On Wed, Sep 10, 2008 at 03:21:20AM +0900, Roger Pack wrote:
> > I much prefer 'location', because it is something that every Ruby
> > implementation can provide. iseq is super super low-level, and we
> > should think hard about the API before calling it public.
> 
> True.  I suppose my suggestion was a little bit MRI-centric after all :)
> 
> Could I then also make a request for a few MRI specific functions, either
> 
> >> p = proc { |n| n + 2 }
> => #<Proc:...>
> >> RubyVM::InstructionSequence.disassemble p # this doesn't currently work

With ruby-internal (http://github.com/cout/ruby-internal) you can do this:

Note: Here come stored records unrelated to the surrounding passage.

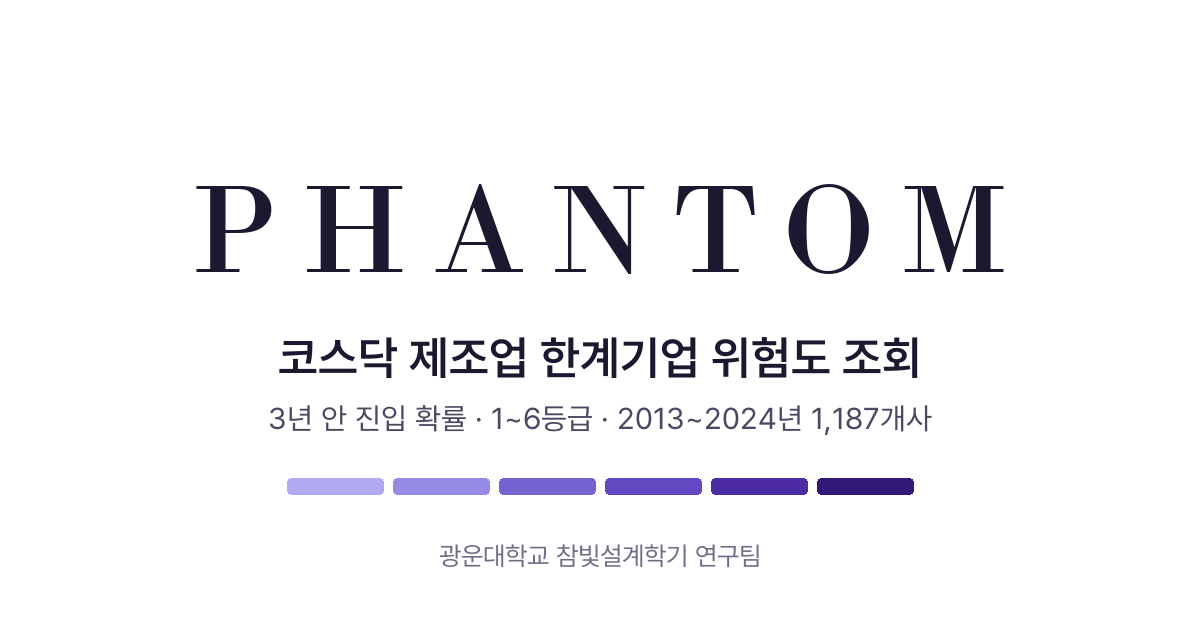
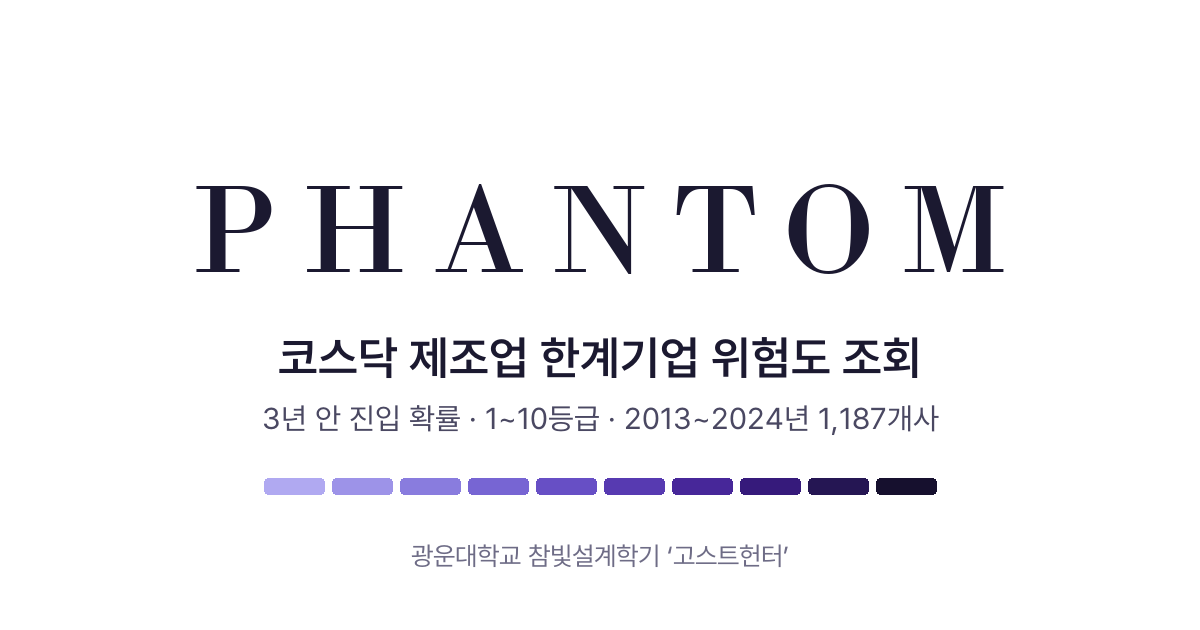
만든 곳을 '고스트헌터'로 바꾸고 공유 미리보기 그림을 10단계로 다시 만듦
- 첫 화면 아래 줄·모형 안내 '만든 곳': 광운대학교 참빛설계학기 ‘고스트헌터’
- og.png: 1~10등급, 10단계 색 막대, 새 이름
- app.js 캐시 버전 20261123b

diff --git a/assets/app.js b/assets/app.js
@@ -202,7 +202,7 @@ function renderHome() {
       ${searchForm('q')}
       <div class="examples"><span class="ex-label">예시</span>${ex}</div>
     </main>
-    <footer class="home-foot">${S.meta.asof}년 결산 공시를 바탕으로 한 연구 모형의 추정치이며, 투자 권유나 신용평가가 아닙니다.<br>광운대학교 참빛설계학기 연구팀</footer>
+    <footer class="home-foot">${S.meta.asof}년 결산 공시를 바탕으로 한 연구 모형의 추정치이며, 투자 권유나 신용평가가 아닙니다.<br>광운대학교 참빛설계학기 ‘고스트헌터’</footer>
   </div>`;
   bindSearch(app.querySelector('[data-search]'));
   if (matchMedia('(hover: hover) and (pointer: fine)').matches) app.querySelector('#q').focus();
@@ -607,7 +607,7 @@ function renderAbout() {
       <p>재무 상태를 통제하면 정책금융 보유는 진입과 뚜렷한 연관이 없었습니다(세 유형 결합 p = 0.53). 메자닌을 발행한 해에는 재무 상태가 같아도 3년 안 진입 오즈가 약 1.8배 높았습니다. 그래도 표본 밖 예측력은 이자상환 상태와 재무 변수가 대부분을 설명합니다.</p>
       <p>정책금융은 받고 있었는지만 관찰했고, 새로 받은 시점과 금액은 반영하지 않았습니다. 등급은 ${S.meta.asof}년 결산 공시로 계산한 추정치입니다. 실제 결과는 ${S.meta.asof_outcome}년 결산까지, 상장 상태는 ${F.date(S.meta.asof_status)} 기준으로 확인했고, 평가 뒤에 상장폐지된 기업은 기업 화면에 따로 알립니다.</p>
     </div></section>
-    <section class="block"><h2>만든 곳</h2><p class="lede">광운대학교 참빛설계학기 연구팀, 2026년 11월</p></section>
+    <section class="block"><h2>만든 곳</h2><p class="lede">광운대학교 참빛설계학기 ‘고스트헌터’, 2026년 11월</p></section>
     ${footNote()}</main>`;
   bindSearch(app.querySelector('[data-search]'));
   finishPage();

diff --git a/index.html b/index.html
@@ -33,6 +33,6 @@
 <div id="notice" class="notice-bar" role="status" hidden></div>
 <div id="app"></div>
 <noscript><p style="padding:24px">PHANTOM은 자바스크립트가 켜져 있어야 동작합니다.</p></noscript>
-<script type="module" src="assets/app.js?v=20261123"></script>
+<script type="module" src="assets/app.js?v=20261123b"></script>
 </body>
 </html>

irb(main):001:0> require 'internal/proc'
=> true
irb(main):002:0> p = proc { |n| n + 2 }
=> #<Proc:0x40275ed0@(irb):2>
irb(main):003:0> puts p.body.disasm
== disasm: <ISeq:block (3 levels) in irb_binding@(irb)>=================
== catch table
| catch type: redo   st: 0000 ed: 0006 sp: 0000 cont: 0000
| catch type: next   st: 0000 ed: 0006 sp: 0000 cont: 0006
|------------------------------------------------------------------------
local table (size: 1, argc: 1 [opts: 0, rest: -1, post: 0, block: -1] s3)
[ 1] n<Arg>
0000 getdynamic       n, 0                                            (   2)
0003 putobject        2
0005 opt_plus
0006 leave
=> nil

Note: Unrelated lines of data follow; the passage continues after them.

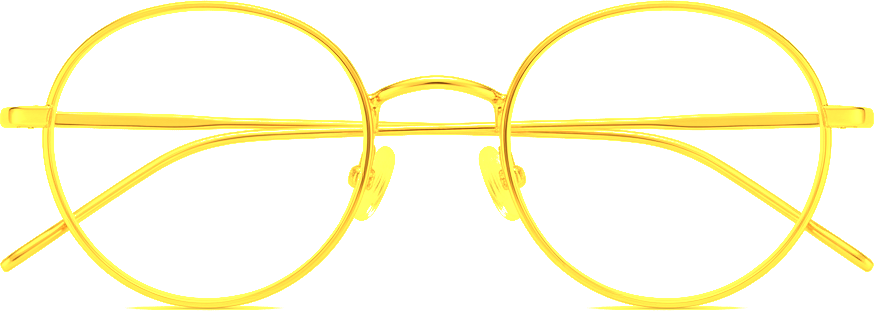
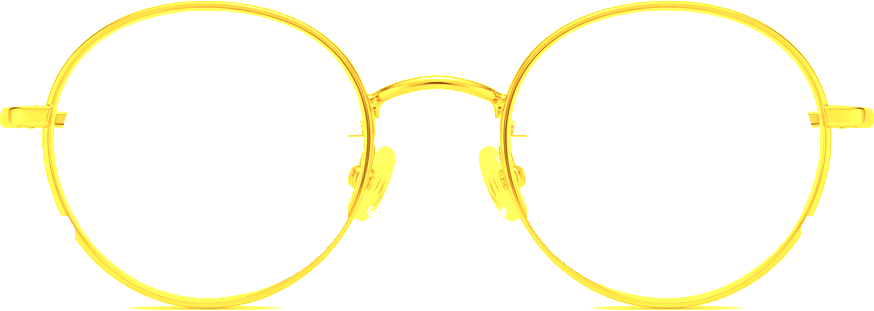
Fix 360 viewer lens artifacts and refine temple arm alignment

diff --git a/src/components/ThreeSixtyModal.jsx b/src/components/ThreeSixtyModal.jsx
@@ -380,35 +380,35 @@ function buildAuthenticShowroom3DModel(group, product, activeColor, texture, fra
   const hingeX = (frameWidth / 2) * hingeFractionX;
   const hingeY = frameHeight * hingeFractionY;
 
-  const stemRadius = isMetal ? 0.02 : 0.038;
-  const hookRadius = isMetal ? 0.032 : 0.042;
+  const stemRadius = isMetal ? 0.016 : 0.024;
+  const hookRadius = isMetal ? 0.022 : 0.029;
 
   for (let side of [-1, 1]) {
     const x = side * hingeX;
 
     // Metallic Hinge Barrel
-    const hingeGeom = new THREE.CylinderGeometry(0.022, 0.022, 0.06, 12);
+    const hingeGeom = new THREE.CylinderGeometry(0.018, 0.018, 0.05, 12);
     const hingeMesh = new THREE.Mesh(hingeGeom, templeMat);
     hingeMesh.position.set(x, hingeY, -0.015);
     group.add(hingeMesh);
 
     // Part A: Front Temple Stem (traveling straight back along -Z to Z = -1.6)
-    // Tucked naturally behind the frame end-pieces without splaying awkwardly
+    // Naturally tapers inward toward the ears matching anatomical head curvature
     const stemCurve = new THREE.CatmullRomCurve3([
       new THREE.Vector3(x, hingeY, -0.02),
-      new THREE.Vector3(x * 0.99, hingeY, -0.8),
-      new THREE.Vector3(x * 0.96, hingeY, -1.6)
+      new THREE.Vector3(x * 0.94, hingeY, -0.8),
+      new THREE.Vector3(x * 0.88, hingeY - 0.01, -1.6)
     ]);
     const stemGeom = new THREE.TubeGeometry(stemCurve, 24, stemRadius, 10, false);
     const stemMesh = new THREE.Mesh(stemGeom, templeMat);
     group.add(stemMesh);
 
     // Part B: Ergonomic Ear Hook with Acetate Sleeve Tip (curving down to Z = -2.45)
-    // Replicates real showroom eyewear geometry
+    // Tucks neatly behind the ear, visible cleanly through transparent lenses
     const hookCurve = new THREE.CatmullRomCurve3([
-      new THREE.Vector3(x * 0.96, hingeY, -1.6),
-      new THREE.Vector3(x * 0.94, hingeY - 0.06, -2.05),
-      new THREE.Vector3(x * 0.91, hingeY - 0.36, -2.48)
+      new THREE.Vector3(x * 0.88, hingeY - 0.01, -1.6),
+      new THREE.Vector3(x * 0.85, hingeY - 0.08, -2.05),
+      new THREE.Vector3(x * 0.82, hingeY - 0.38, -2.45)
     ]);
     const hookGeom = new THREE.TubeGeometry(hookCurve, 20, hookRadius, 10, false);
     const hookMesh = new THREE.Mesh(hookGeom, earTipMat);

> 
> or the before mentioned
> Proc#iseq
> (Unbound)Method#iseq [see [1]]
> 
> These would yield some very welcome functionality for projects like
> [2,3,4]  since it would allow users to potentially parse blocks [and
> rewrite them] before executing them, which has some strong potential.
> This is available in 1.8.x because the AST is made available to c
> functions, but not (yet) for 1.9.

AFAICT the AST is discarded once the method is compiled to bytecode.

Paul